→ Data in this exercise
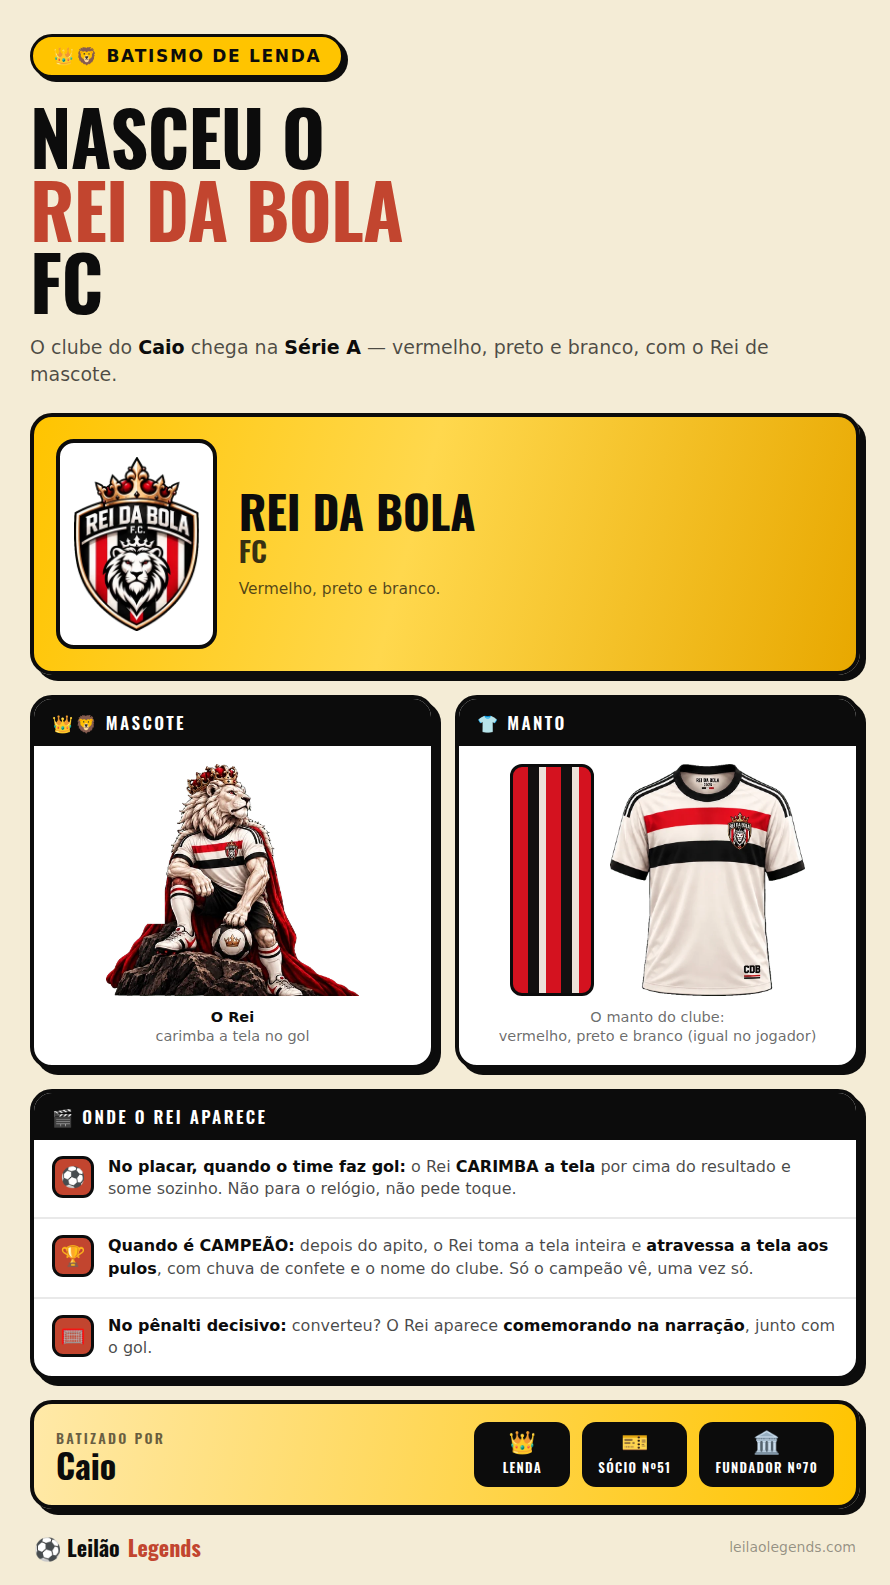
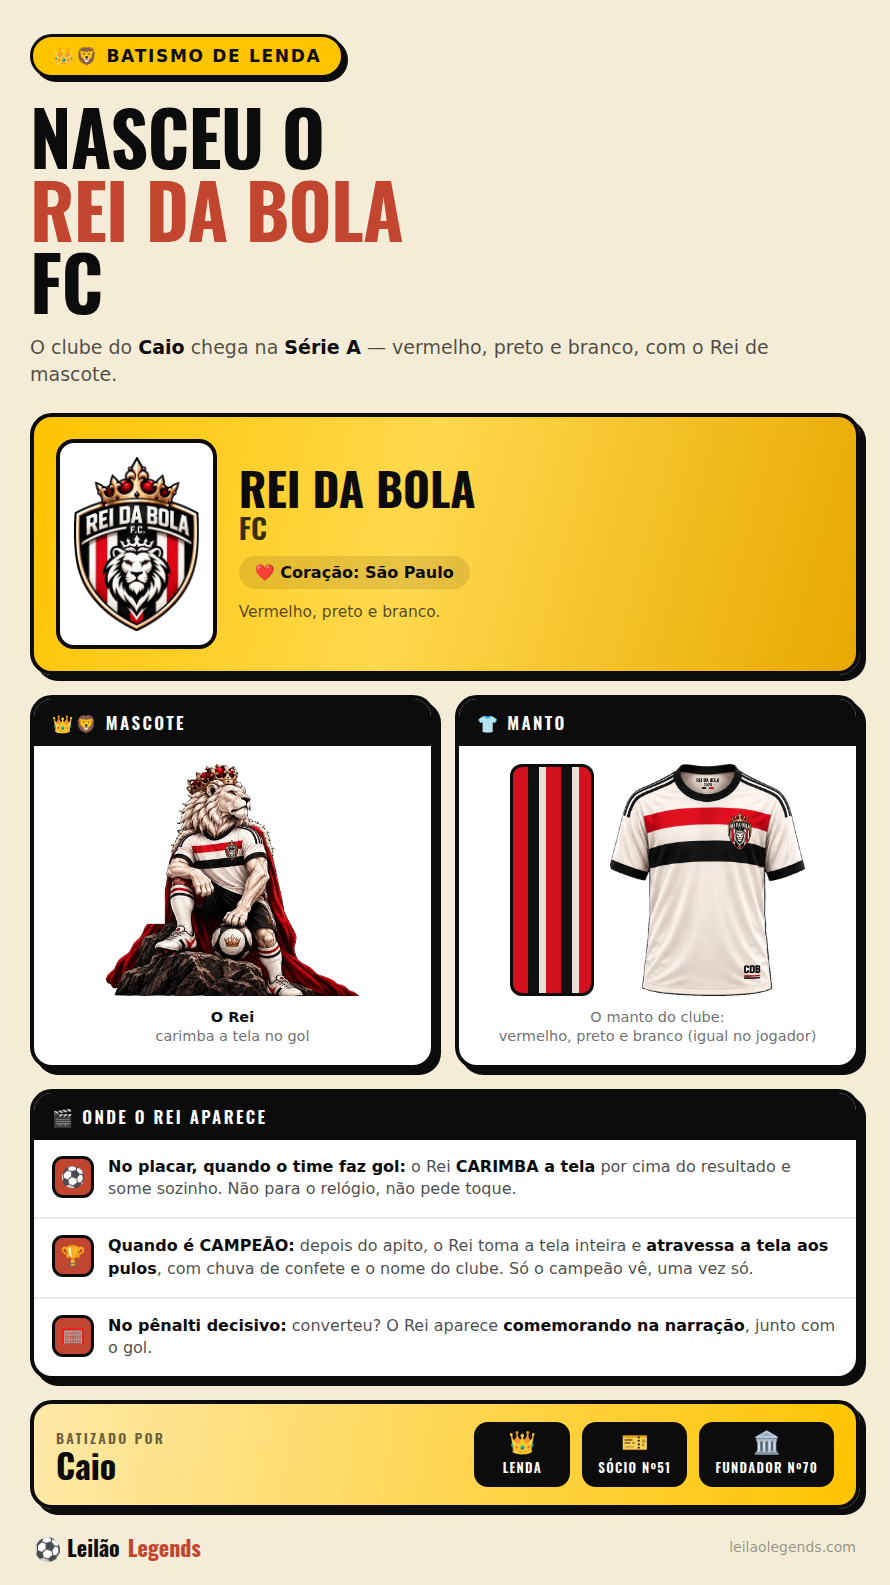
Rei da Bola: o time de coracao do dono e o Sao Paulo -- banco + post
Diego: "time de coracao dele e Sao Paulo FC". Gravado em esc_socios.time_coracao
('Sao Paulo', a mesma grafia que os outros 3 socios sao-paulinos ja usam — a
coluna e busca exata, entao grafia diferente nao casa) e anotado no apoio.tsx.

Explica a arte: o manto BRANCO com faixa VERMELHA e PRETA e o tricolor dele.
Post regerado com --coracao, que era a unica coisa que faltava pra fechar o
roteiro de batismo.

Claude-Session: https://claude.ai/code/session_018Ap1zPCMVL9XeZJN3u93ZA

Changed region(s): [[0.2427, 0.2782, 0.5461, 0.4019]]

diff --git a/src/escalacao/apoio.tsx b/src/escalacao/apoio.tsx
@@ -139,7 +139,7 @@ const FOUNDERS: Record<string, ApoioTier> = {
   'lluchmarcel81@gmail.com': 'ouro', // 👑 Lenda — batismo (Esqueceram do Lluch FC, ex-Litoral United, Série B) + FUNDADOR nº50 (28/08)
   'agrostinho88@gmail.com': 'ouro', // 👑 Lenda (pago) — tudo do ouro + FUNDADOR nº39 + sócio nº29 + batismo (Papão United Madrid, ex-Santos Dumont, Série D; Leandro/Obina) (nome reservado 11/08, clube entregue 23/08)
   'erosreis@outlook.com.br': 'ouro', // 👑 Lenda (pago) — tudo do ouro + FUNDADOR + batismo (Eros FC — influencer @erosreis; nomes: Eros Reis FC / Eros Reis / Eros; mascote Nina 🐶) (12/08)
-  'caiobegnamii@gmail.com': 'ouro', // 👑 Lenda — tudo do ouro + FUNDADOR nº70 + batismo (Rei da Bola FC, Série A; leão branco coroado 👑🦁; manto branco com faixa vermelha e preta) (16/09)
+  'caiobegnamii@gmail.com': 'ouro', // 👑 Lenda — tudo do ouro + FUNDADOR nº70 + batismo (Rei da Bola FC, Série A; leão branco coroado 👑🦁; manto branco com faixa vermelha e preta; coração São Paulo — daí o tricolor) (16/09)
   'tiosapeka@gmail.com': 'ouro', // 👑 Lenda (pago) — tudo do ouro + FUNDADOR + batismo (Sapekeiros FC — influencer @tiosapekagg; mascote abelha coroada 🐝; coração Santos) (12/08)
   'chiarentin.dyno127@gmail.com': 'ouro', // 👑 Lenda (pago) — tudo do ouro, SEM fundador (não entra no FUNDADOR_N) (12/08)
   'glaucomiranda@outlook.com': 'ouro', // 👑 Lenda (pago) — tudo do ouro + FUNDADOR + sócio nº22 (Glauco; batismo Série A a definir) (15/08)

→ Requirement
All of the records above are to be printed exactly, with every picture omitted.

→ Task solution
Rei da Bola: o time de coracao do dono e o Sao Paulo -- banco + post
Diego: "time de coracao dele e Sao Paulo FC". Gravado em esc_socios.time_coracao
('Sao Paulo', a mesma grafia que os outros 3 socios sao-paulinos ja usam — a
coluna e busca exata, entao grafia diferente nao casa) e anotado no apoio.tsx.

Explica a arte: o manto BRANCO com faixa VERMELHA e PRETA e o tricolor dele.
Post regerado com --coracao, que era a unica coisa que faltava pra fechar o
roteiro de batismo.

Claude-Session: https://claude.ai/code/session_018Ap1zPCMVL9XeZJN3u93ZA

Changed region(s): [[0.2427, 0.2782, 0.5461, 0.4019]]

diff --git a/src/escalacao/apoio.tsx b/src/escalacao/apoio.tsx
@@ -139,7 +139,7 @@ const FOUNDERS: Record<string, ApoioTier> = {
   'lluchmarcel81@gmail.com': 'ouro', // 👑 Lenda — batismo (Esqueceram do Lluch FC, ex-Litoral United, Série B) + FUNDADOR nº50 (28/08)
   'agrostinho88@gmail.com': 'ouro', // 👑 Lenda (pago) — tudo do ouro + FUNDADOR nº39 + sócio nº29 + batismo (Papão United Madrid, ex-Santos Dumont, Série D; Leandro/Obina) (nome reservado 11/08, clube entregue 23/08)
   'erosreis@outlook.com.br': 'ouro', // 👑 Lenda (pago) — tudo do ouro + FUNDADOR + batismo (Eros FC — influencer @erosreis; nomes: Eros Reis FC / Eros Reis / Eros; mascote Nina 🐶) (12/08)
-  'caiobegnamii@gmail.com': 'ouro', // 👑 Lenda — tudo do ouro + FUNDADOR nº70 + batismo (Rei da Bola FC, Série A; leão branco coroado 👑🦁; manto branco com faixa vermelha e preta) (16/09)
+  'caiobegnamii@gmail.com': 'ouro', // 👑 Lenda — tudo do ouro + FUNDADOR nº70 + batismo (Rei da Bola FC, Série A; leão branco coroado 👑🦁; manto branco com faixa vermelha e preta; coração São Paulo — daí o tricolor) (16/09)
   'tiosapeka@gmail.com': 'ouro', // 👑 Lenda (pago) — tudo do ouro + FUNDADOR + batismo (Sapekeiros FC — influencer @tiosapekagg; mascote abelha coroada 🐝; coração Santos) (12/08)
   'chiarentin.dyno127@gmail.com': 'ouro', // 👑 Lenda (pago) — tudo do ouro, SEM fundador (não entra no FUNDADOR_N) (12/08)
   'glaucomiranda@outlook.com': 'ouro', // 👑 Lenda (pago) — tudo do ouro + FUNDADOR + sócio nº22 (Glauco; batismo Série A a definir) (15/08)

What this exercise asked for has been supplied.